That’s where Carter comes in.
Carter taking over the center position on the top line means that Derick Brassard will be able to move down to the 2nd line center. In turn, it means Johansen will be able to ease into the NHL without facing elite competition on a nightly basis. Blue Jackets coach Scott Arniel explained the new dynamic to NHL.com:
“Obviously, we’re in a different position than maybe we would have been two months ago prior to the Jeff Carter trade. We drafted Ryan because we needed to get stronger through the middle of the ice. He has an opportunity to come in and battle for a job on our hockey team, but at the same time he doesn’t have to be one of our top two centers if he does make our hockey club. He’s a talented kid who can play in a lot of situations.”
The smart money is on Johansen to make the team out of training camp. Like Brayden Schenn last season, Johansen is in the awkward position of making the NHL club or being sent back down to his junior team. Only time will tell if he’s ready to make the jump to the NHL, but he’s certainly accomplished all he can in the WHL. He’ll get every opportunity to make the Blue Jackets since the American Hockey League isn’t an option.
The Blue Jackets look to have improved depth up front if their forwards are able to stay healthy this season. Derick Brassard, R.J. Umberger, Antoine Vermette, Kristian Huselius (when he returns), and Vaclav Prospal join Nash and Carter as legitimate scoring options this season. If Matt Calvert can continue to mature and Johansen takes the next step, the Blue Jackets could have depth that the Buckeye State hasn’t seen since… well… ever.
Carter moving to the top of the roster will slide each center back into their appropriate position.
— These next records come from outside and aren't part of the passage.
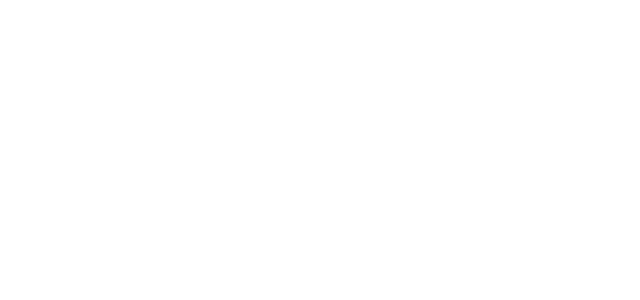
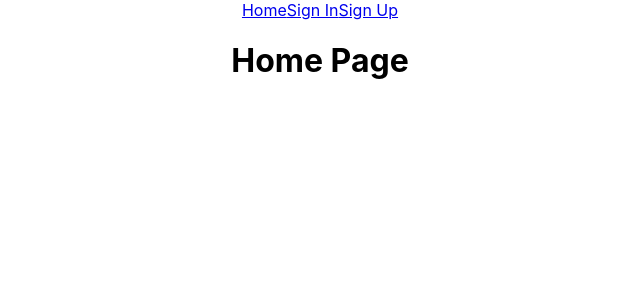
Before and after one commit to nikkiicole/Remember_App, a React (Create React App) app in the folder client/: page / in a window 1280 px wide. Shown: the top 300 px of the page, without its empty margins (320-960 px from the left). Built offline with nearby package versions, Linux system fonts and the light colour scheme.

Commit message:
Header Rendering

```diff
--- a/client/src/App.js
+++ b/client/src/App.js
@@ -1,8 +1,9 @@
 import { Route, Switch } from "react-router-dom";
 import './App.css';
-import SignIn from "./Components/SignIn/SignIn";
+import SignIn from "./Components/SignIn/SignIn.jsx";
 import SignUp from "./Components/SignUp/SignUp.jsx";
-// import Header from "./Components/Header/Header.jsx"
+import Home from "./Components/Home/Home.jsx"
+import Header from "./Components/Header/Header.jsx"
 import { useEffect, useState } from "react";
 import {verifyUser} from "./services/auth"
 function App() {
@@ -18,7 +19,7 @@
   };
   return (
     <div className="App">
-      {/* <Header /> */}
+      <Header />
       <Switch>
         <Route path="/signup">
           <SignUp />
@@ -26,6 +27,9 @@
         <Route path="/login">
           <SignIn verify={verify} />
         </Route>
+        <Route path="/">
+          <Home />
+        </Route>
       </Switch>
     </div>
   );
--- a/client/src/Components/Header/Header.jsx
+++ b/client/src/Components/Header/Header.jsx
@@ -1,9 +1,12 @@
-import React from 'react'
+import React from 'react';
+import { Link } from "react-router-dom";
 
-function Header() {
+function Header(props) {
   return (
     <div>
-      Header
+      <Link to="/">Home</Link>
+      <Link to="/login">Sign In</Link>
+      <Link to="/signup">Sign Up</Link>
     </div>
   )
 }
--- a/client/src/Components/Home/Home.jsx
+++ b/client/src/Components/Home/Home.jsx
@@ -3,7 +3,7 @@
 function Home() {
   return (
     <div>
-
+      <h1>Home Page</h1>
     </div>
   )
 }
```
Also changed, not shown: 1 other file (tests, documents, lock files or other folders).
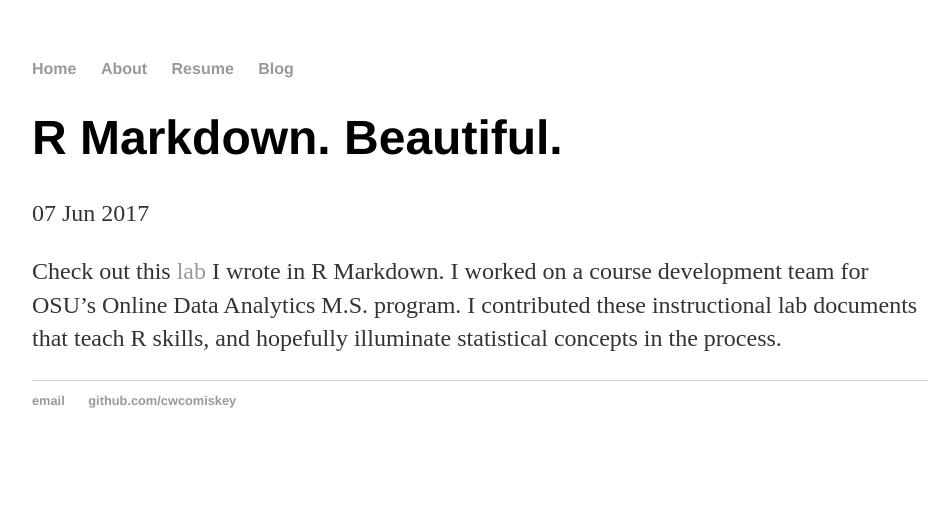
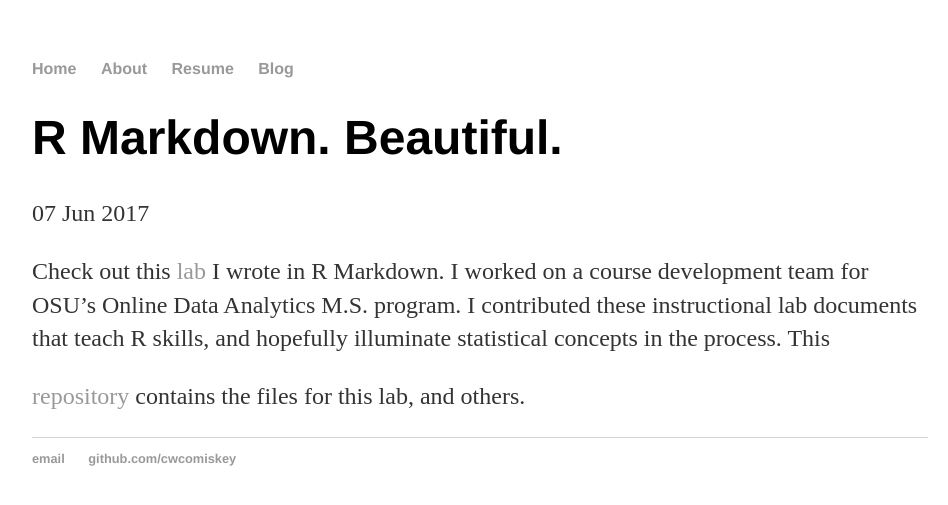
Before and after one commit to cwcomiskey/cwcomiskey.github.io, a Jekyll site: the page built from _posts/2017-06-07-CWC -Site-Launched.md, in a window 1280 px wide. Shown: the top 505 px of the page, without its empty margins (160-1108 px from the left). Built offline with Jekyll 4.4.1, drawn with Linux system fonts in a browser that asks for light colours.

Commit message:
Update 2017-06-07-CWC -Site-Launched.md

```diff
--- a/_posts/2017-06-07-CWC -Site-Launched.md
+++ b/_posts/2017-06-07-CWC -Site-Launched.md
@@ -5,4 +5,7 @@ date: 2017-06-07
 ---
 Check out this
 <a href="https://cwcomiskey.github.io/RMarkdown/M4Lab"> lab </a>
-I wrote in R Markdown. I worked on a course development team for OSU's Online Data Analytics M.S. program. I contributed these instructional lab documents that teach R skills, and hopefully illuminate statistical concepts in the process.
+I wrote in R Markdown. I worked on a course development team for OSU's Online Data Analytics M.S. program. I contributed these instructional lab documents that teach R skills, and hopefully illuminate statistical concepts in the process. This
+
+<a href = "https://github.com/cwcomiskey/CourseDev" > repository </a>
+contains the files for this lab, and others.
```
The next step is showing that they can perform in their expected roles.